Contact: The Philippine Tarsier Foundation, Inc., Km. 14 Canapnapan, Corella, Bohol 6300 Philippines

Contact Person: Joannie Mary Cabillo, Program Manager; Mobile Number: (0908) 9378094

Telephone Number; (0912) 5163375; Mobile Number: (0918) 6021326



Did you find this post informative? I would like to hear from you. Simply scroll and click “Leave a comment”. Do share this post with your Facebook friends, follow me by clicking on the bottom right corner of your device, and do not forget to like this post.  Thank you!

– – – – – – – – – – – – – – – – – – – – – – – – –

The following terms are defined for interested readers, especially non-Filipinos, those with “Senior-Moments”, and those too busy or lazy to Google such terms:

1” Philippine tarsier,” accessed February 4, 2018,

2A tarsier is a small insectivorous, nocturnal primate with very large eyes, a very long tufted tail, long hind limbs, belonging to the family Tarsiidae, and native to the islands of Southeast Asia, according to the Wikipedia page “Tarsier”.11

3A primate is a mammal of the order Primates, with two main groupings: prosimians (e.g., tarsiers2, lemurs and lorisoids) and anthropoids (e.g., apes and monkeys), according to the Wikipedia page “Primate”.12

4Prosimians are a group of primates that include all living and extinct strepsirrhines, i.e., adapiforms, haplorhine tarsiers, lemurs, lorisoids, and the extinct omomyiforms, according to the Wikipedia page “Prosimian”.13

5A bicornuate uterus is a heart-shaped uterus composed of two horns separated by a septum, according to the Wikipedia page “Bicornuate uterus”.14

6Anthropoids are apes and monkeys, according to the Wikipedia page “Simian”.15

9A mating plug is a gelatinous secretion used in the mating of some species, like the tarsier. It is deposited by a male into a female genital tract, such as the vagina, and later hardens into a plug or glues the tract together. While females can expel the plugs afterwards, the male’s sperm still gets a time advantage in getting to the egg, which is often the deciding factor in fertilization. Information is obtained from the Wikipedia page “Mating plug”.16
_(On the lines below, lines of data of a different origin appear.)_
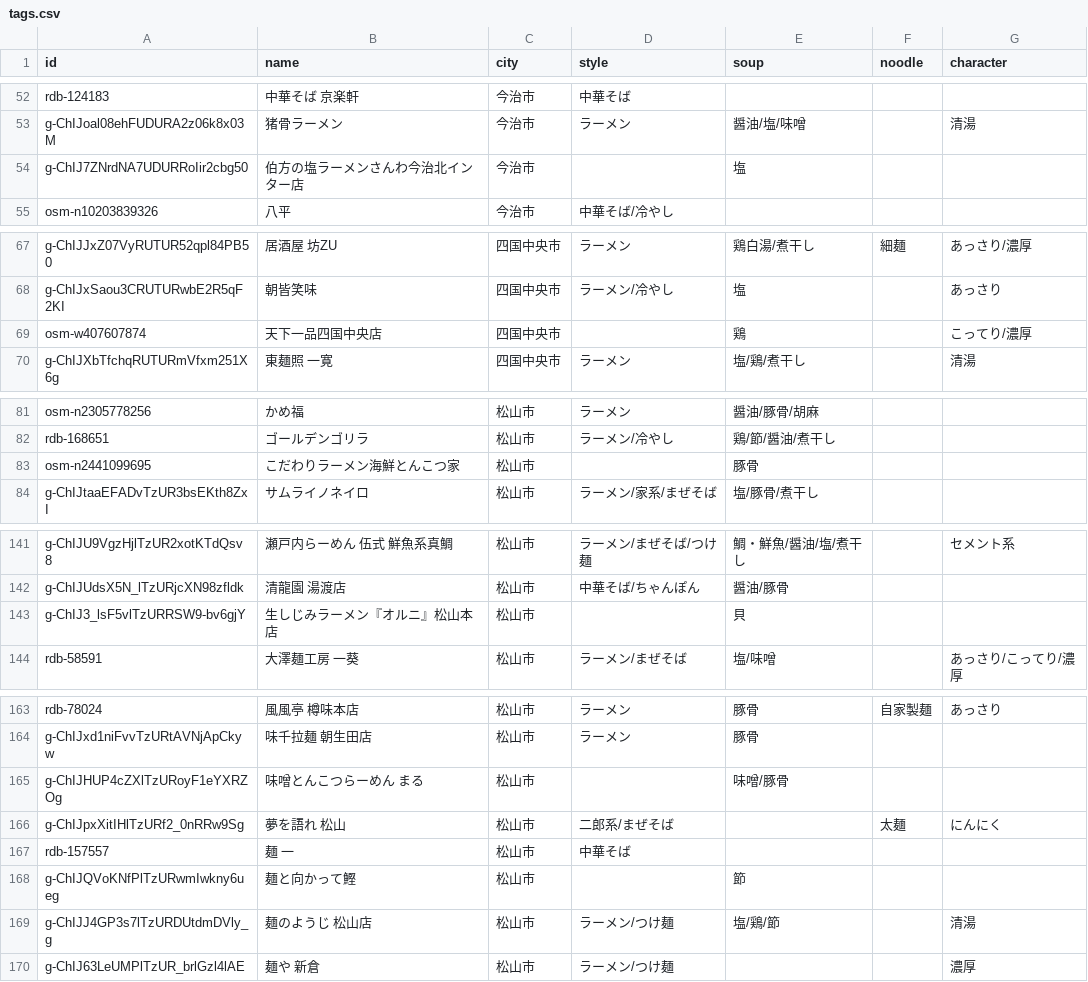
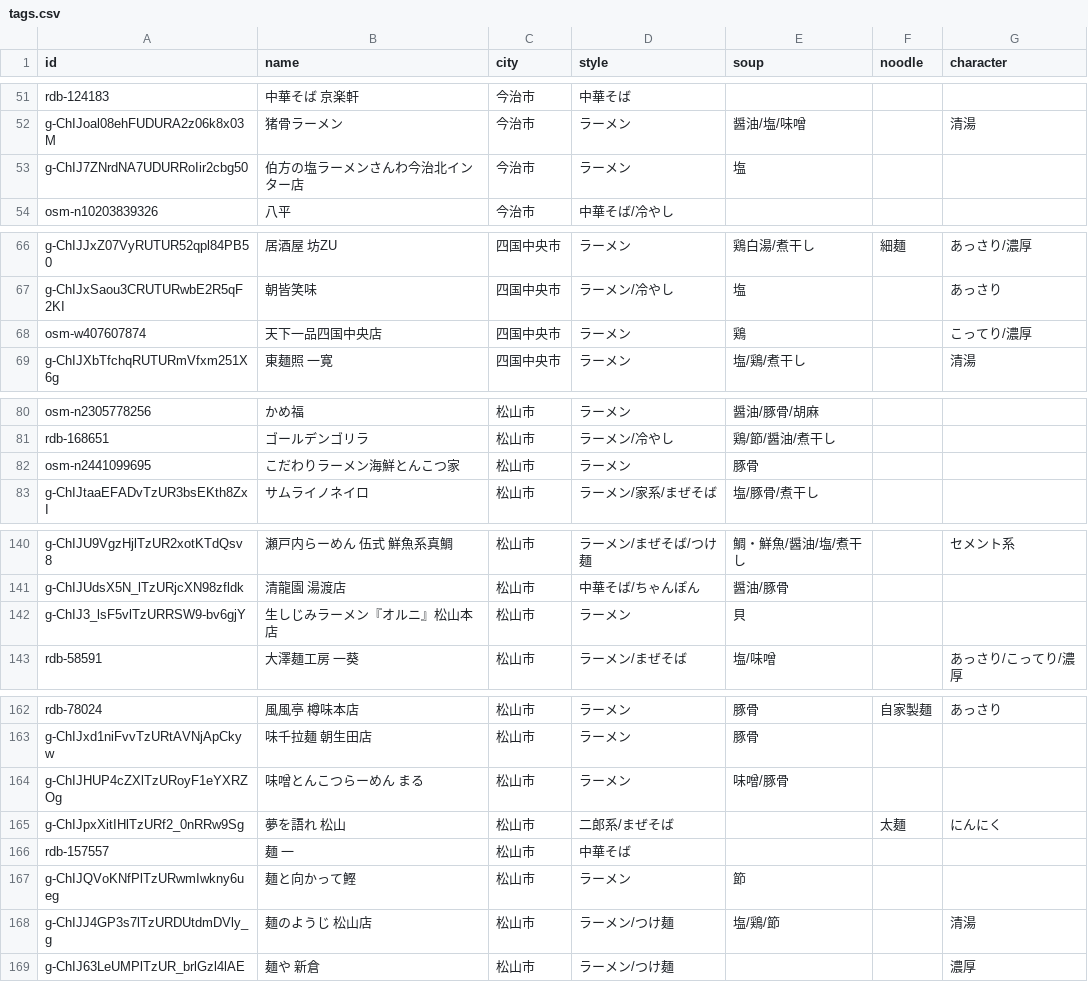
Before and after one commit to uskpn/ramen38, a CSV file: data/tags.csv, drawn as a sheet; only a part is shown, gaps mark what is left out; the diff covers the shown part only.

```diff
--- a/data/tags.csv
+++ b/data/tags.csv
@@ -53,3 +52,3 @@
 "g-ChIJoal08ehFUDURA2z06k8x03M","猪骨ラーメン","今治市","ラーメン","醤油/塩/味噌","","清湯"
-"g-ChIJ7ZNrdNA7UDURRoIir2cbg50","伯方の塩ラーメンさんわ今治北インター店","今治市","","塩","",""
+"g-ChIJ7ZNrdNA7UDURRoIir2cbg50","伯方の塩ラーメンさんわ今治北インター店","今治市","ラーメン","塩","",""
 "osm-n10203839326","八平","今治市","中華そば/冷やし","","",""
@@ -68,3 +67,3 @@
 "g-ChIJxSaou3CRUTURwbE2R5qF2KI","朝皆笑味","四国中央市","ラーメン/冷やし","塩","","あっさり"
-"osm-w407607874","天下一品四国中央店","四国中央市","","鶏","","こってり/濃厚"
+"osm-w407607874","天下一品四国中央店","四国中央市","ラーメン","鶏","","こってり/濃厚"
 "g-ChIJXbTfchqRUTURmVfxm251X6g","東麺照 一寛","四国中央市","ラーメン","塩/鶏/煮干し","","清湯"
@@ -82,3 +81,3 @@
 "rdb-168651","ゴールデンゴリラ","松山市","ラーメン/冷やし","鶏/節/醤油/煮干し","",""
-"osm-n2441099695","こだわりラーメン海鮮とんこつ家","松山市","","豚骨","",""
+"osm-n2441099695","こだわりラーメン海鮮とんこつ家","松山市","ラーメン","豚骨","",""
 "g-ChIJtaaEFADvTzUR3bsEKth8ZxI","サムライノネイロ","松山市","ラーメン/家系/まぜそば","塩/豚骨/煮干し","",""
@@ -142,3 +141,3 @@
 "g-ChIJUdsX5N_lTzURjcXN98zfldk","清龍園 湯渡店","松山市","中華そば/ちゃんぽん","醤油/豚骨","",""
-"g-ChIJ3_lsF5vlTzURRSW9-bv6gjY","生しじみラーメン『オルニ』松山本店","松山市","","貝","",""
+"g-ChIJ3_lsF5vlTzURRSW9-bv6gjY","生しじみラーメン『オルニ』松山本店","松山市","ラーメン","貝","",""
 "rdb-58591","大澤麺工房 一葵","松山市","ラーメン/まぜそば","塩/味噌","","あっさり/こってり/濃厚"
@@ -164,6 +163,6 @@
 "g-ChIJxd1niFvvTzURtAVNjApCkyw","味千拉麺 朝生田店","松山市","ラーメン","豚骨","",""
-"g-ChIJHUP4cZXlTzURoyF1eYXRZOg","味噌とんこつらーめん まる","松山市","","味噌/豚骨","",""
+"g-ChIJHUP4cZXlTzURoyF1eYXRZOg","味噌とんこつらーめん まる","松山市","ラーメン","味噌/豚骨","",""
 "g-ChIJpxXitIHlTzURf2_0nRRw9Sg","夢を語れ 松山","松山市","二郎系/まぜそば","","太麺","にんにく"
 "rdb-157557","麺 一","松山市","中華そば","","",""
-"g-ChIJQVoKNfPlTzURwmIwkny6ueg","麺と向かって鰹","松山市","","節","",""
+"g-ChIJQVoKNfPlTzURwmIwkny6ueg","麺と向かって鰹","松山市","ラーメン","節","",""
 "g-ChIJJ4GP3s7lTzURDUtdmDVly_g","麺のようじ 松山店","松山市","ラーメン/つけ麺","塩/鶏/節","","清湯"
```
Also changed, not shown: 2 added rows, 5 removed rows and 19 edited cells elsewhere in this file, 12 other files.
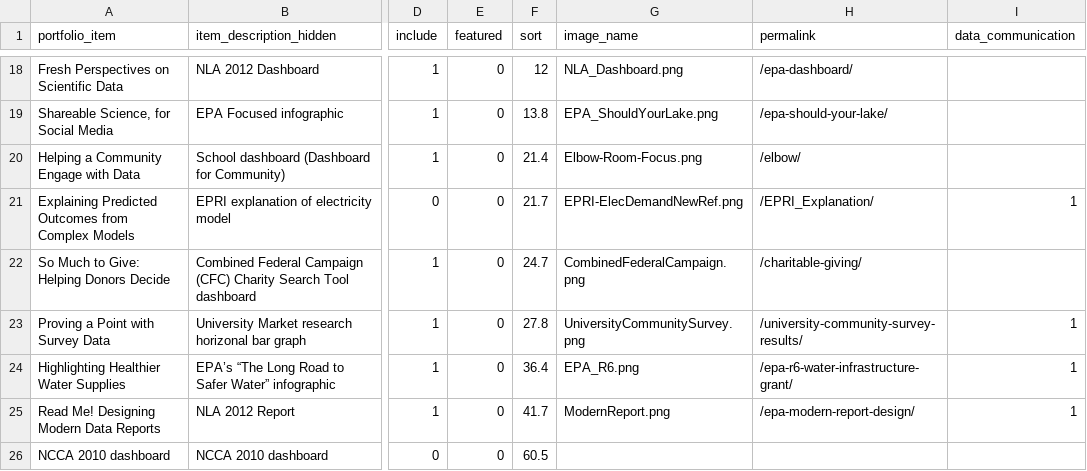
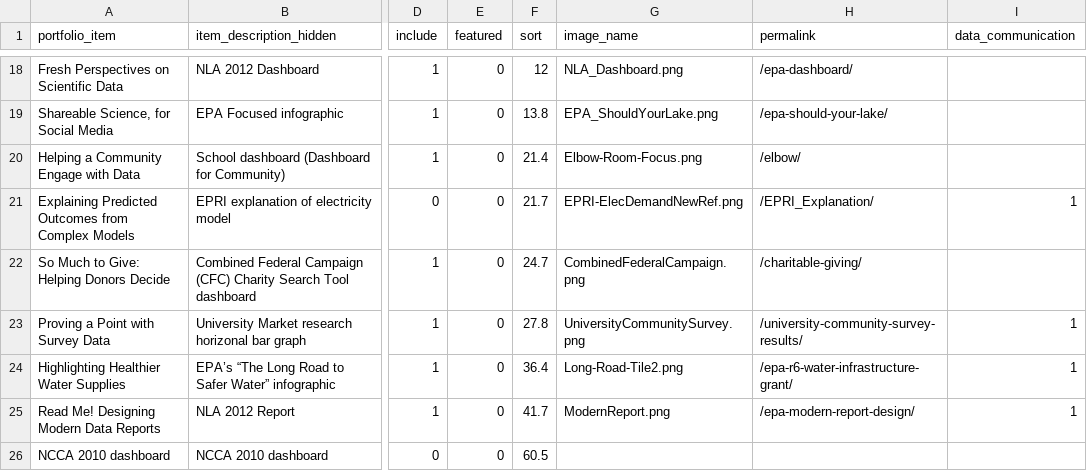
Before and after one commit to crow-insight/crow-insight.github.io, a CSV file: assets/data/portfolio_tags.csv, drawn as a sheet; only a part is shown, gaps mark what is left out; the diff names each change by its address in the sheet, - before the commit and + after, or states it on an @@ line.

Commit message:
long road image reference

```diff
--- a/assets/data/portfolio_tags.csv
+++ b/assets/data/portfolio_tags.csv
-G24 (image_name): EPA_R6.png
+G24 (image_name): Long-Road-Tile2.png
```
10”Philippine Tarsier Foundation,” accessed February 4, 2018,

11“Tarsier,” accessed February 4, 2018,

12“Primate,” accessed February 4, 2018,

13“Prosimian,” accessed February 4, 2018,

14“Bicornuate uterus,” accessed February 4, 2018,

15“Simian,” accessed February 4, 2018,

16“Mating plug,” accessed February 4, 2018,

One thought on “Short and Simple: THE PHILIPPINE TARSIER

Leave a Reply

Fill in your details below or click an icon to log in: Logo

You are commenting using your account. Log Out /  Change )

Google photo

You are commenting using your Google account. Log Out /  Change )

Twitter picture

You are commenting using your Twitter account. Log Out /  Change )

Facebook photo

You are commenting using your Facebook account. Log Out /  Change )

Connecting to %s